Task requirements: Reproduce each record below in full, word for word, without images.

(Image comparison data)
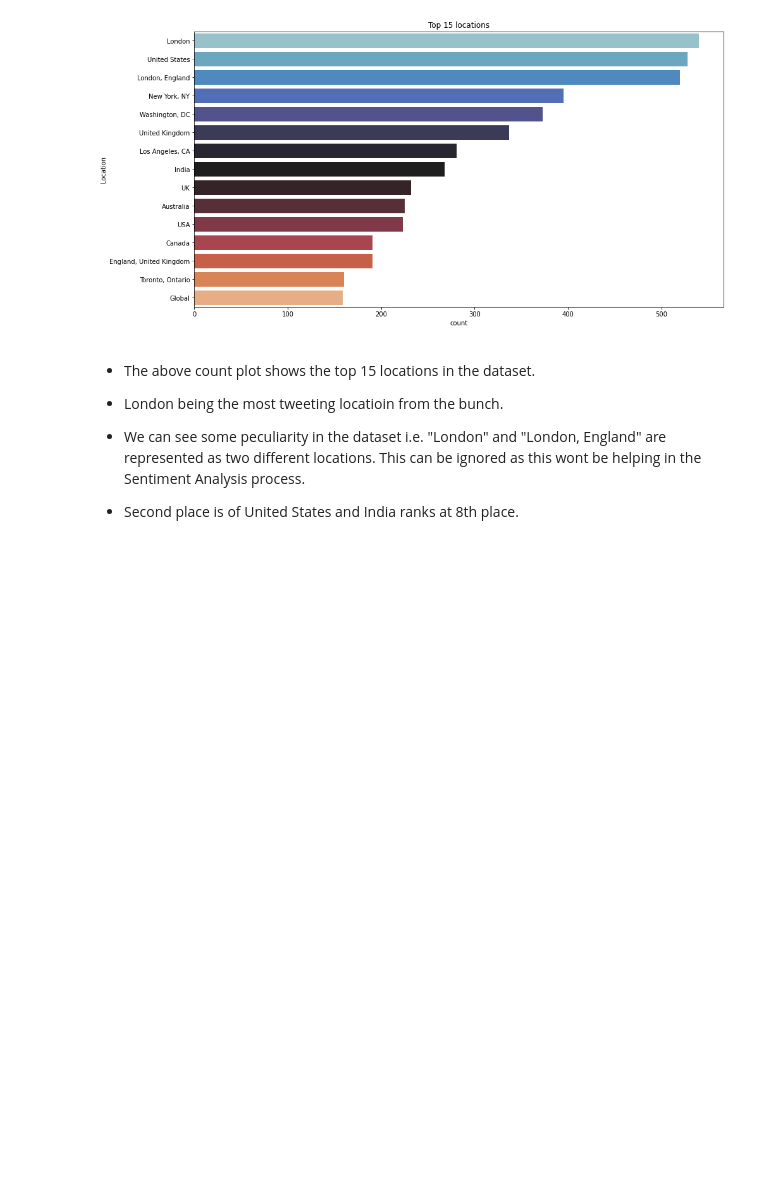
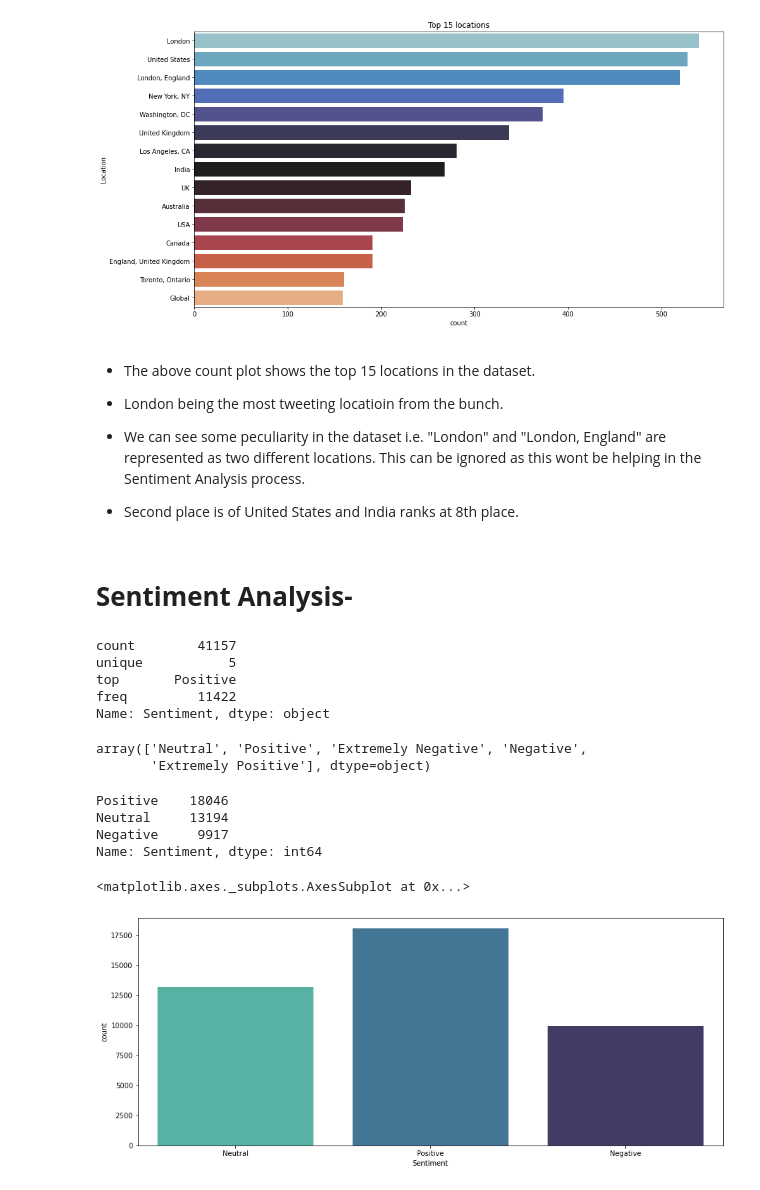
Before and after one commit to Nikkiie/Covid-tweet-sentiment-analysis-Classification, a Jupyter notebook: Covid_19_Tweet_Analysis.ipynb, the cells around one changed output. Cells and saved outputs as stored; diff of their text form; code cells hidden in the pictures; blank space fills up the shorter version.

```diff
--- a/Covid_19_Tweet_Analysis.ipynb
+++ b/Covid_19_Tweet_Analysis.ipynb
@@ -251,3 +251,49 @@ plt.show()
 * We can see some peculiarity in the dataset i.e. "London" and "London, England" are represented as two different locations. This can be ignored as this wont be helping in the Sentiment Analysis process.
 
 * Second place is of United States and India ranks at 8th place.
+# %% [markdown]
+# **Sentiment Analysis-**
+# %%
+# Describing the sentiments
+df.Sentiment.describe()
+# %% [output]
+count        41157
+unique           5
+top       Positive
+freq         11422
+Name: Sentiment, dtype: object
+# %%
+# Checking unique values in Sentiment
+df.Sentiment.unique()
+# %% [output]
+array(['Neutral', 'Positive', 'Extremely Negative', 'Negative',
+       'Extremely Positive'], dtype=object)
+# %%
+# Data has 5 classes of Sentiments, hence we are converting them into 3
+def conversion(x):
+
+  if x == 'Extremely Positive':
+    return "Positive"
+  if x == 'Positive':
+    return "Positive"
+  elif x == "'Extremely Negative":
+    return "Negative"
+  elif x == "Negative":
+    return "Negative"
+  else:
+    return "Neutral"
+
+df["Sentiment"] = df["Sentiment"].apply(lambda x : conversion(x))
+
+df.Sentiment.value_counts()
+# %% [output]
+Positive    18046
+Neutral     13194
+Negative     9917
+Name: Sentiment, dtype: int64
+# %%
+plt.subplots(figsize=(15,6))
+sns.countplot(x='Sentiment', data = df, palette="mako_r")
+# %% [output]
+<matplotlib.axes._subplots.AxesSubplot at 0x...>
+[figure, added]
```
Also changed, not shown: parts of 3 cells of this notebook.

Exercise response:
Before and after one commit to Nikkiie/Covid-tweet-sentiment-analysis-Classification, a Jupyter notebook: Covid_19_Tweet_Analysis.ipynb, the cells around one changed output. Cells and saved outputs as stored; diff of their text form; code cells hidden in the pictures; blank space fills up the shorter version.

```diff
--- a/Covid_19_Tweet_Analysis.ipynb
+++ b/Covid_19_Tweet_Analysis.ipynb
@@ -251,3 +251,49 @@ plt.show()
 * We can see some peculiarity in the dataset i.e. "London" and "London, England" are represented as two different locations. This can be ignored as this wont be helping in the Sentiment Analysis process.
 
 * Second place is of United States and India ranks at 8th place.
+# %% [markdown]
+# **Sentiment Analysis-**
+# %%
+# Describing the sentiments
+df.Sentiment.describe()
+# %% [output]
+count        41157
+unique           5
+top       Positive
+freq         11422
+Name: Sentiment, dtype: object
+# %%
+# Checking unique values in Sentiment
+df.Sentiment.unique()
+# %% [output]
+array(['Neutral', 'Positive', 'Extremely Negative', 'Negative',
+       'Extremely Positive'], dtype=object)
+# %%
+# Data has 5 classes of Sentiments, hence we are converting them into 3
+def conversion(x):
+
+  if x == 'Extremely Positive':
+    return "Positive"
+  if x == 'Positive':
+    return "Positive"
+  elif x == "'Extremely Negative":
+    return "Negative"
+  elif x == "Negative":
+    return "Negative"
+  else:
+    return "Neutral"
+
+df["Sentiment"] = df["Sentiment"].apply(lambda x : conversion(x))
+
+df.Sentiment.value_counts()
+# %% [output]
+Positive    18046
+Neutral     13194
+Negative     9917
+Name: Sentiment, dtype: int64
+# %%
+plt.subplots(figsize=(15,6))
+sns.countplot(x='Sentiment', data = df, palette="mako_r")
+# %% [output]
+<matplotlib.axes._subplots.AxesSubplot at 0x...>
+[figure, added]
```
Also changed, not shown: parts of 3 cells of this notebook.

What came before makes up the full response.